Sedi: ALTAURA, Via Correr 1291, Altaura, 35040 Casale di Scodosia, PD   |   MONTE CEVA, Via Cataio 68, Cà Vecchia, 35041 Battaglia Terme, PD

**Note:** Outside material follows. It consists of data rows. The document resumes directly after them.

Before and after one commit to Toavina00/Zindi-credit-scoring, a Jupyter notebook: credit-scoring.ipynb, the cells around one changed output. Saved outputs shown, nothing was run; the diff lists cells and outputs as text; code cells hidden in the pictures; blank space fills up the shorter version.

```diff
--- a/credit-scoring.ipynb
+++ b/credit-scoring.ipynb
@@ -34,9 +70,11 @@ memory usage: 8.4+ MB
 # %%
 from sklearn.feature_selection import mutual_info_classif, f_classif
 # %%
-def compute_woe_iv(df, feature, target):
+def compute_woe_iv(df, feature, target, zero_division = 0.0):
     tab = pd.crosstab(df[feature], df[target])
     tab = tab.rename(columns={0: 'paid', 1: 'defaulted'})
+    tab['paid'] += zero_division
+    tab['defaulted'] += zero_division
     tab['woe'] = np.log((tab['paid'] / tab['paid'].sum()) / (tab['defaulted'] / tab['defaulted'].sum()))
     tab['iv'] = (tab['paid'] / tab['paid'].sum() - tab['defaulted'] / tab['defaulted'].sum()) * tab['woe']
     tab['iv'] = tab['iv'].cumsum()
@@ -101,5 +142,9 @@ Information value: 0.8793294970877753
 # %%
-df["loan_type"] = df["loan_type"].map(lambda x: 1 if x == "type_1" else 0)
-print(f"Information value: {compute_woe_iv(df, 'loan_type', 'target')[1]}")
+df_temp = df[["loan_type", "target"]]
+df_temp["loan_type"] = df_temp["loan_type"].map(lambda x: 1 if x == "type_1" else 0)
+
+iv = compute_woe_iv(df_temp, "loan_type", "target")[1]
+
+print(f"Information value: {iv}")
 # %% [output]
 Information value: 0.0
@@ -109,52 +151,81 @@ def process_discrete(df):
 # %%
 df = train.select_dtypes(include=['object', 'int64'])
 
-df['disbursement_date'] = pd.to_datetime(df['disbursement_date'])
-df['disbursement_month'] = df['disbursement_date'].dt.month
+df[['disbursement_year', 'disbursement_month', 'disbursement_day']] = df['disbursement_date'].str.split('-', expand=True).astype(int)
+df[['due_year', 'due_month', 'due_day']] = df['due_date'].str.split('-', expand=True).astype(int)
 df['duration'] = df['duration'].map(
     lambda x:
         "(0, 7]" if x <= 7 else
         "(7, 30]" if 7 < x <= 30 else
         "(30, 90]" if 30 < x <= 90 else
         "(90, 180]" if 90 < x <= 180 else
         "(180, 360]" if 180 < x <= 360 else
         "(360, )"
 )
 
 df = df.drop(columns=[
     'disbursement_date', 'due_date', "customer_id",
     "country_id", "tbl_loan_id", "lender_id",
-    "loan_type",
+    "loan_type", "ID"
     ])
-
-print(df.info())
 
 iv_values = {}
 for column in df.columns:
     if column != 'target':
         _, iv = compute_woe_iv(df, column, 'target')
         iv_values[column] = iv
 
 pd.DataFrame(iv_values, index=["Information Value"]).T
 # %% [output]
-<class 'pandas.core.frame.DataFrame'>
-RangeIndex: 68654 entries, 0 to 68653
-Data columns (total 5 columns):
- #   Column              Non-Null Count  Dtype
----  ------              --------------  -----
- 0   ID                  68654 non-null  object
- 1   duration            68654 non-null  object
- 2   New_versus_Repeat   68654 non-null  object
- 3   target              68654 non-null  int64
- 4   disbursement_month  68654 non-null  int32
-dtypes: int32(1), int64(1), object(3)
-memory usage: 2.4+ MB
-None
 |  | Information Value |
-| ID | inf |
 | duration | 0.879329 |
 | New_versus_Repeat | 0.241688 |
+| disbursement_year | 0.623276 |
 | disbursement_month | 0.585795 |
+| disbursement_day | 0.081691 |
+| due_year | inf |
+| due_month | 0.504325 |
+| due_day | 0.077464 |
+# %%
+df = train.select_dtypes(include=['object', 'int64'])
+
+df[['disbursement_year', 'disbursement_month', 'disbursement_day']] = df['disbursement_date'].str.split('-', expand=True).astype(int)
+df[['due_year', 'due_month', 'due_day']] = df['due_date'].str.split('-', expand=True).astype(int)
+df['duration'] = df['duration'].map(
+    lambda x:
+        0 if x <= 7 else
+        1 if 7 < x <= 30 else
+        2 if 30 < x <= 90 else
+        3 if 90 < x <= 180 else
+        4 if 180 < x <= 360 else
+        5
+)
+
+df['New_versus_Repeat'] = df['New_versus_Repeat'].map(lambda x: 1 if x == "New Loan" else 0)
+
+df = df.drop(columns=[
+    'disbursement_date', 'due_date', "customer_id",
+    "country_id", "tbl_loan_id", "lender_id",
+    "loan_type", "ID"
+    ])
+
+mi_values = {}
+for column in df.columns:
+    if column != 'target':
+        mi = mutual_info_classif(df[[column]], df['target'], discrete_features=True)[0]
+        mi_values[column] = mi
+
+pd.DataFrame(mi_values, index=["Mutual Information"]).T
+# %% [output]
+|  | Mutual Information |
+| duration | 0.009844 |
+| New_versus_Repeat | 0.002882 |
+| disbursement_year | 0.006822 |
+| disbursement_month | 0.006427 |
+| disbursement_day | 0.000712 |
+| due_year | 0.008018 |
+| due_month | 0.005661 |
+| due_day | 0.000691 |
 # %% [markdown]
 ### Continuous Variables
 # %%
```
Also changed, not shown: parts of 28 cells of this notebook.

Tel: +39 347 2500714 Fax: +39 (0) 429 879063   E-Mail: dfmaria@libero.it | www.agriturismobioecologico.it   P.IVA 03463430284    Credits by Luca Turrin e ColliEuganei.biz